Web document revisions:
====

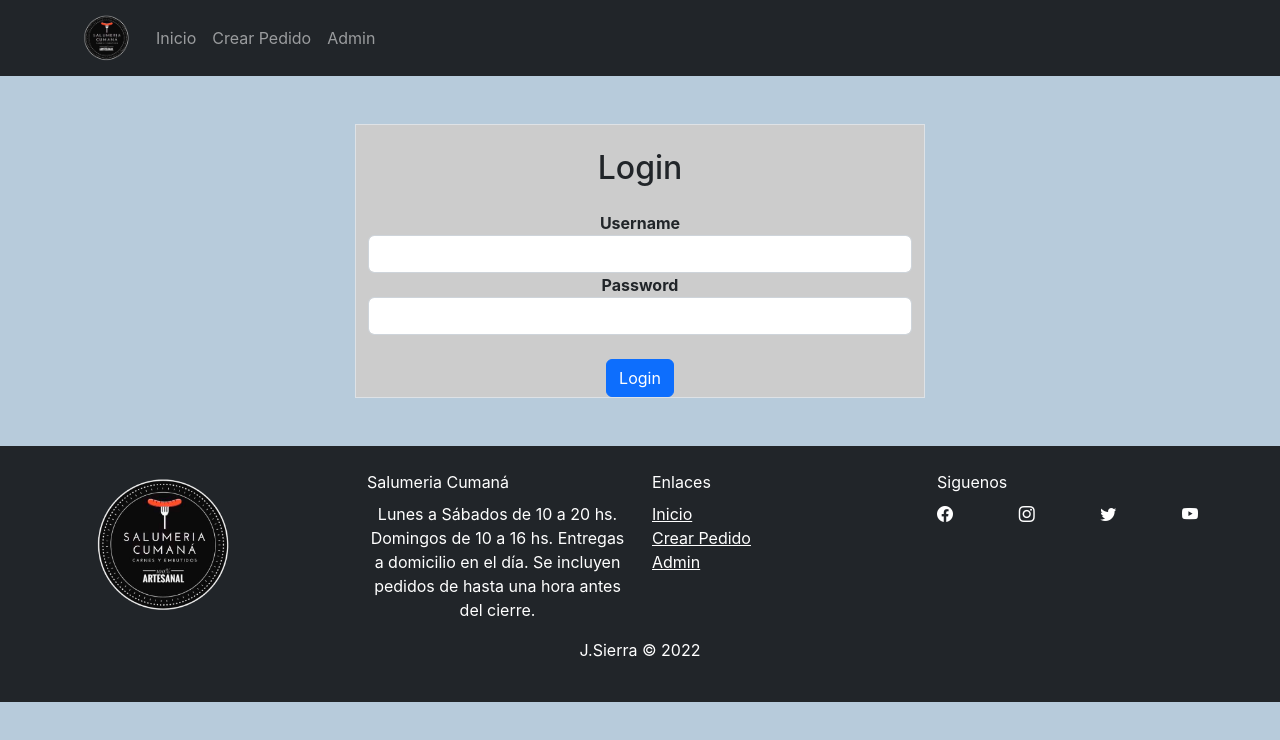
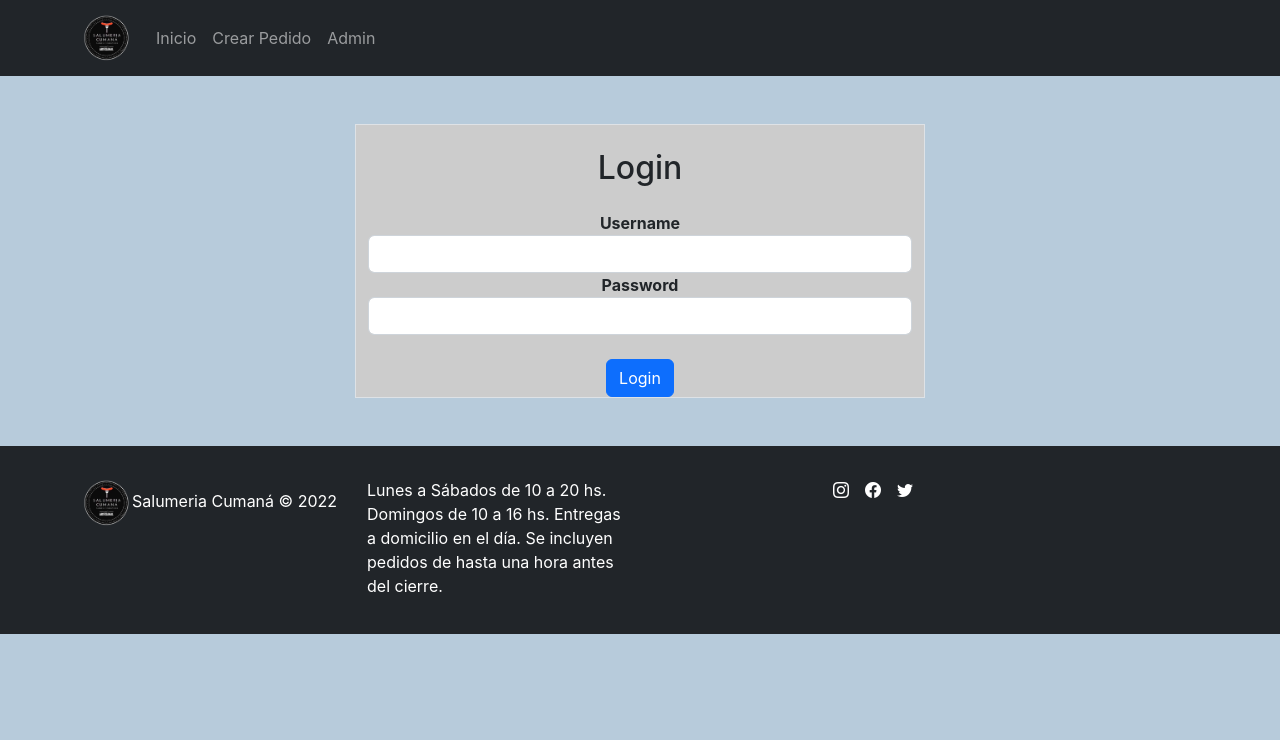
Before and after one commit to juansierra02/app-salumeria-front, a React (Create React App) app: page /login in a window 1280 px wide. Shown: the top 740 px of the page. Built offline with nearby package versions, Linux system fonts and the light colour scheme.

Commit message:
commit footer3

```diff
--- a/src/App.js
+++ b/src/App.js
@@ -9,7 +9,7 @@ import Login from "./components/Login/Login";
 import RutasPublicas from "./components/Rutas/RutasPublicas";
 import RutasPrivadas from "./components/Rutas/RutasPrivadas";
 import Logout from "./components/Rutas/Logout";
-import Footer from "./components/Footer/Footer2";
+import Footer from "./components/Footer/Footer";
 import "./App.css";
 
 function App() {
--- a/src/components/Footer/Footer.jsx
+++ b/src/components/Footer/Footer.jsx
@@ -5,7 +5,7 @@ function Footer() {
     return (
         <Container
             fluid
-            className='footer-component bg-var-footer glass-effect pt-1 pb-2 '>
+            className='footer-component bg-var-footer glass-effect pt-1 pb-2 bg-dark'>
             <Container>
                 <Row className='py-1 my-4'>
                     <Col
```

====

Try it: Copy each entry exactly as written. Pictures do not belong in the copy.

Reply:
Before and after one commit to juansierra02/app-salumeria-front, a React (Create React App) app: page /login in a window 1280 px wide. Shown: the top 740 px of the page. Built offline with nearby package versions, Linux system fonts and the light colour scheme.

Commit message:
commit footer3

```diff
--- a/src/App.js
+++ b/src/App.js
@@ -9,7 +9,7 @@ import Login from "./components/Login/Login";
 import RutasPublicas from "./components/Rutas/RutasPublicas";
 import RutasPrivadas from "./components/Rutas/RutasPrivadas";
 import Logout from "./components/Rutas/Logout";
-import Footer from "./components/Footer/Footer2";
+import Footer from "./components/Footer/Footer";
 import "./App.css";
 
 function App() {
--- a/src/components/Footer/Footer.jsx
+++ b/src/components/Footer/Footer.jsx
@@ -5,7 +5,7 @@ function Footer() {
     return (
         <Container
             fluid
-            className='footer-component bg-var-footer glass-effect pt-1 pb-2 '>
+            className='footer-component bg-var-footer glass-effect pt-1 pb-2 bg-dark'>
             <Container>
                 <Row className='py-1 my-4'>
                     <Col
```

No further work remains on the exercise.